    I grew up in a farming community 18 miles outside town with dairies, beef cattle farms, and everybody had a big garden for growing their own food. Flour, salt and spices were what was mostly store bought. We raised a big field of corn for making corn meal; as soon as I was big enough to turn the crank on the corn sheller, I got a workout shelling out a couple of burlap bags full to take to the grist mill for grinding into cornmeal. First ground meal (once through the grinder) was for making 'dog bread' for the hounds, and twice ground was for human consumption.
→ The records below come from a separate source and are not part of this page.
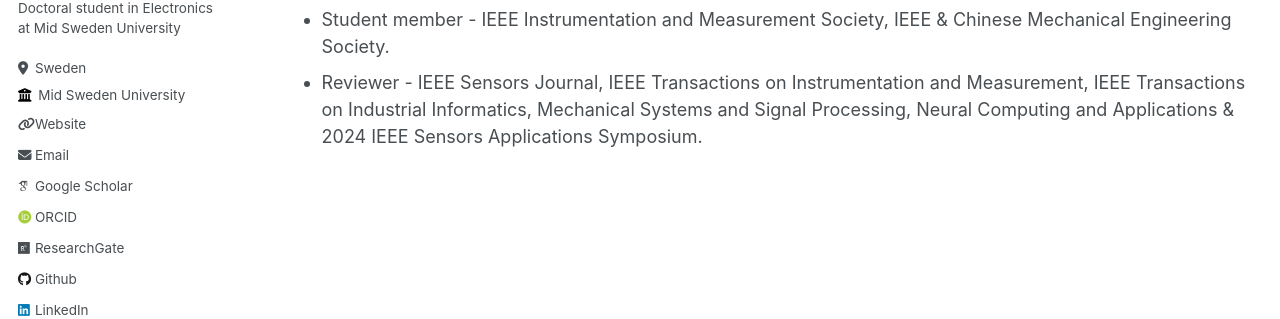
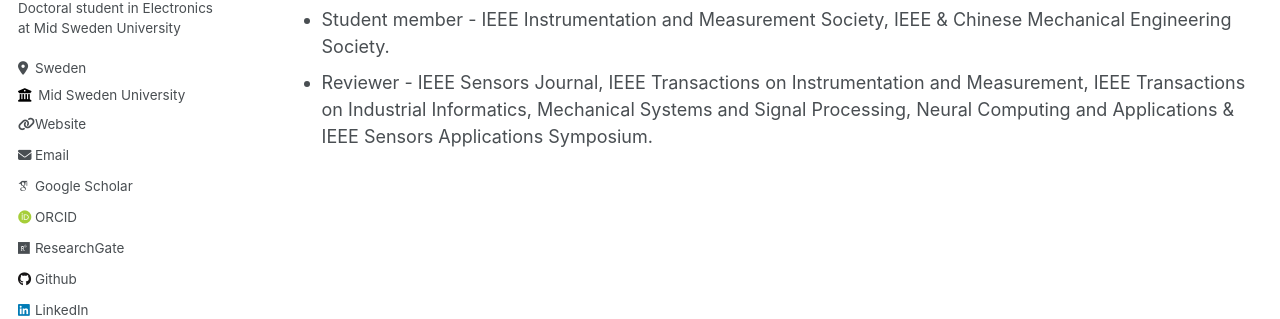
Before and after one commit to YuxuanZhang-96/YuxuanZhang-96.github.io, a Jekyll site: the page built from _pages/cv.md, in a window 1280 px wide and 900 px high, scrolled down 1637 px. Shown: the part 325-644 px from the top of the window. Built offline with Jekyll 4.4.1, drawn with Linux system fonts in a browser that asks for light colours; some web fonts are replaced.

Commit message:
Update cv.md

```diff
--- a/_pages/cv.md
+++ b/_pages/cv.md
@@ -53,4 +53,4 @@ Service and leadership
 ======
 * Session chair - 2022 IEEE Sensors Applications Symposium.
 * Student member - IEEE Instrumentation and Measurement Society, IEEE & Chinese Mechanical Engineering Society.
-* Reviewer - IEEE Sensors Journal, IEEE Transactions on Instrumentation and Measurement, IEEE Transactions on Industrial Informatics, Mechanical Systems and Signal Processing, Neural Computing and Applications & 2024 IEEE Sensors Applications Symposium.
+* Reviewer - IEEE Sensors Journal, IEEE Transactions on Instrumentation and Measurement, IEEE Transactions on Industrial Informatics, Mechanical Systems and Signal Processing, Neural Computing and Applications & IEEE Sensors Applications Symposium.
```
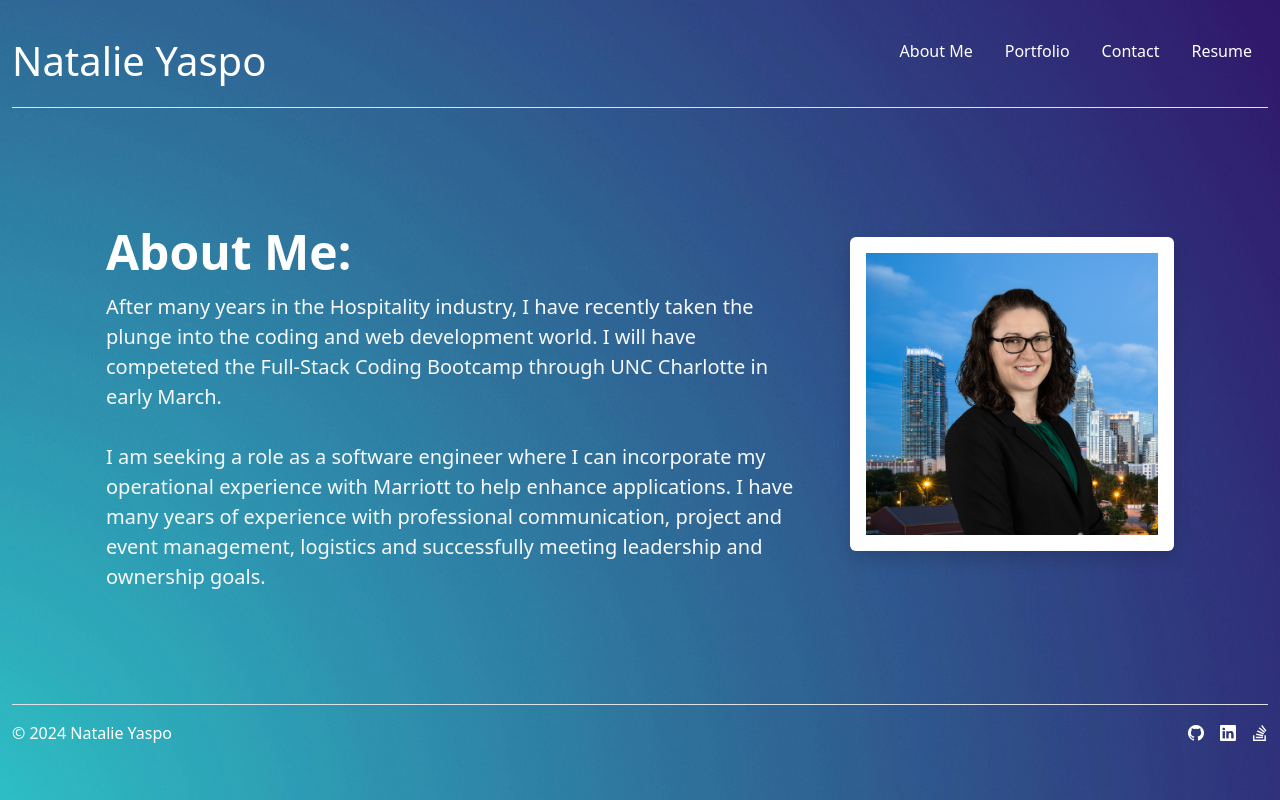
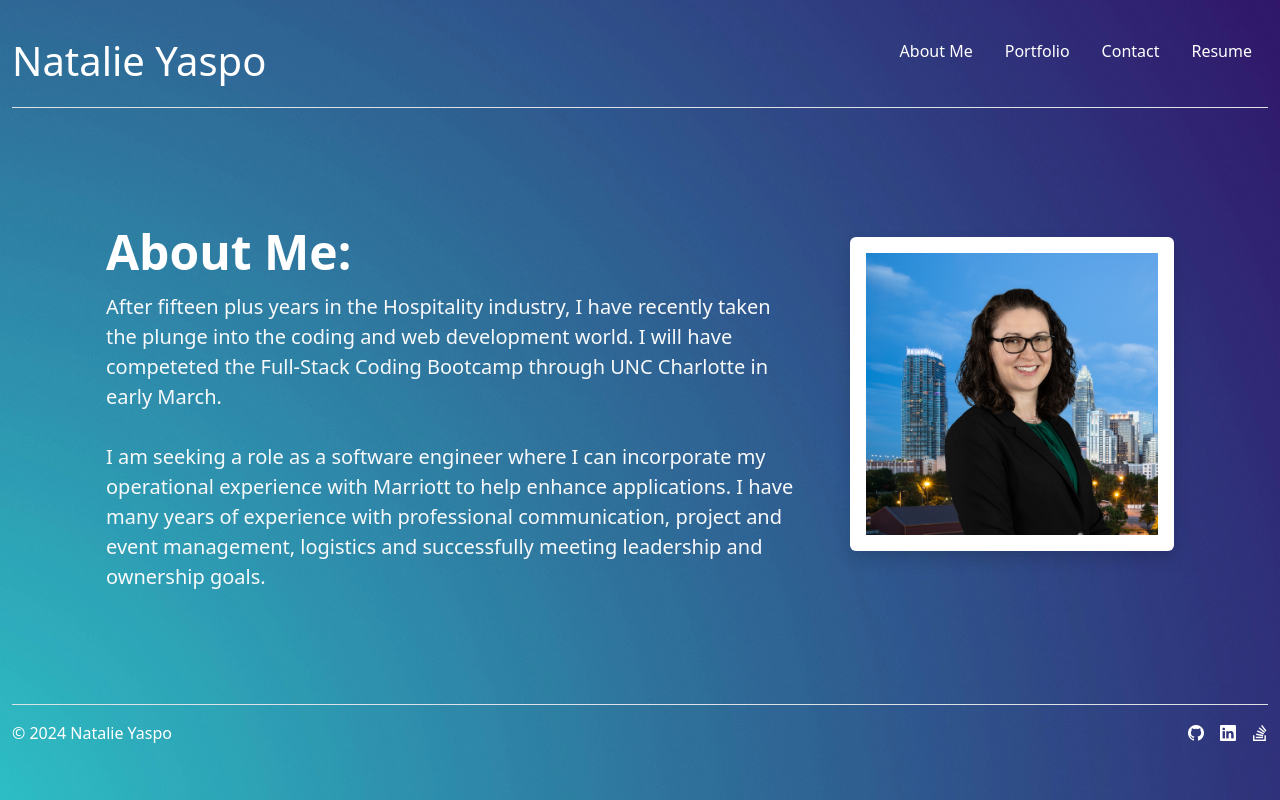
Before and after one commit to NatalieYaspo/Natalie-Yaspo-Portfolio, a React (Vite) app: page / in a window 1280 px wide. Built offline with nearby package versions, Linux system fonts and the light colour scheme.

Commit message:
small change to About Me

```diff
--- a/src/pages/AboutMePage.jsx
+++ b/src/pages/AboutMePage.jsx
@@ -9,7 +9,7 @@ export default function About() {
         </div>
         <div className="col-lg-8 px-4">
           <h1 className="display-5 fw-bold text-white lh-1 mb-3">About Me:</h1>
-          <p className="lead text-light">After many years in the Hospitality industry, I have recently taken the plunge into the coding and web development world.
+          <p className="lead text-light">After fifteen plus years in the Hospitality industry, I have recently taken the plunge into the coding and web development world.
             I will have competeted the Full-Stack Coding Bootcamp through UNC Charlotte in early March.
             <br></br>
             <br></br>
```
    No, I knew you were joking and I was making a blind stab at joking back.

    My parents weren't farmers not even close, although my dad was raised in the country on a saw mill his dad owned. But we moved to Seadrift Texas here in Calhoun Co. on the coast in 1955 when I was in the first grade. My mother was basically a city girl, being born and raised in Austin, our State Capital. But she got a quick education because even if you live in town in Seadrift, you're still in the country. She had been coming to Seadrift all her life because my great grandparents owned a hotel on the Bay Front. My great grandfather was the baptist preacher and he also had cattle and chickens and pigs and he was quite the cowboy they tell me. All the men in the community back then would help each other in the community working their cows. My mother loved to go down to Ms. Violet Dowda's house. Mrs. Dowda was quite a gardner too. Her son was my mother's first boy friend back in the 30s. However, he was killed in a B-17 over Germany. Well my mother had already met and married my dad by that time. But Mrs. Dowda introduced my mother to the world of gardning and canning. As I said, Mrs. Dowda raised her own small garden at her house in town, but she would take my mother out to Mr. Louie Walker's farm and you picked what you needed and you paid him for the vegetables. It was cheap though and we ate good off Mr. Louie's garden. Louie Walker's farm was located 6 miles north of town close to the Long Mott Settlement. That's as close to gardening as my parents got, least wise since I've been around. Of course, my dad was raised around all that and had to participate in all those countrified activities whether he wanted to or not. He used to tell me "The Good Old Days" are Now!!! As a kid when he wasn't helping can vegetables or butchering hogs, he was doing od jobs in the sawmill. Gardening wasn't his strong suit..
    Daddy, what's an enabler?
    Son that's somebody with nothing to do with his time but keep me in trouble with mom.
  • snake284snake284 Senior Member Posts: 22,394 Senior Member
    Teach wrote: »
    Minor correction, Gene- - - -Coke came in 6 OZ bottles, RC was 10 OZ for the same cost, a nickel. I remember when Dad modified the Coke machine coin box at our shop to take 6 cents instead of a nickel to vend a 6 OZ Coke, and people griped about it! That was sometime around 1958, IIRC.
    Jerry
    ime

    Hey, I remember that. I remember everybody complaining over a penny. then a couple years later it went to a dime but it got bigger too.
    Daddy, what's an enabler?
    Son that's somebody with nothing to do with his time but keep me in trouble with mom.
Sign In or Register to comment.
Magazine Cover

GET THE MAGAZINE Subscribe & Save

Temporary Price Reduction

SUBSCRIBE NOW

Give a Gift   |   Subscriber Services

PREVIEW THIS MONTH'S ISSUE

GET THE NEWSLETTER Join the List and Never Miss a Thing.

Get the top Guns & Ammo stories delivered right to your inbox every week.

Advertisement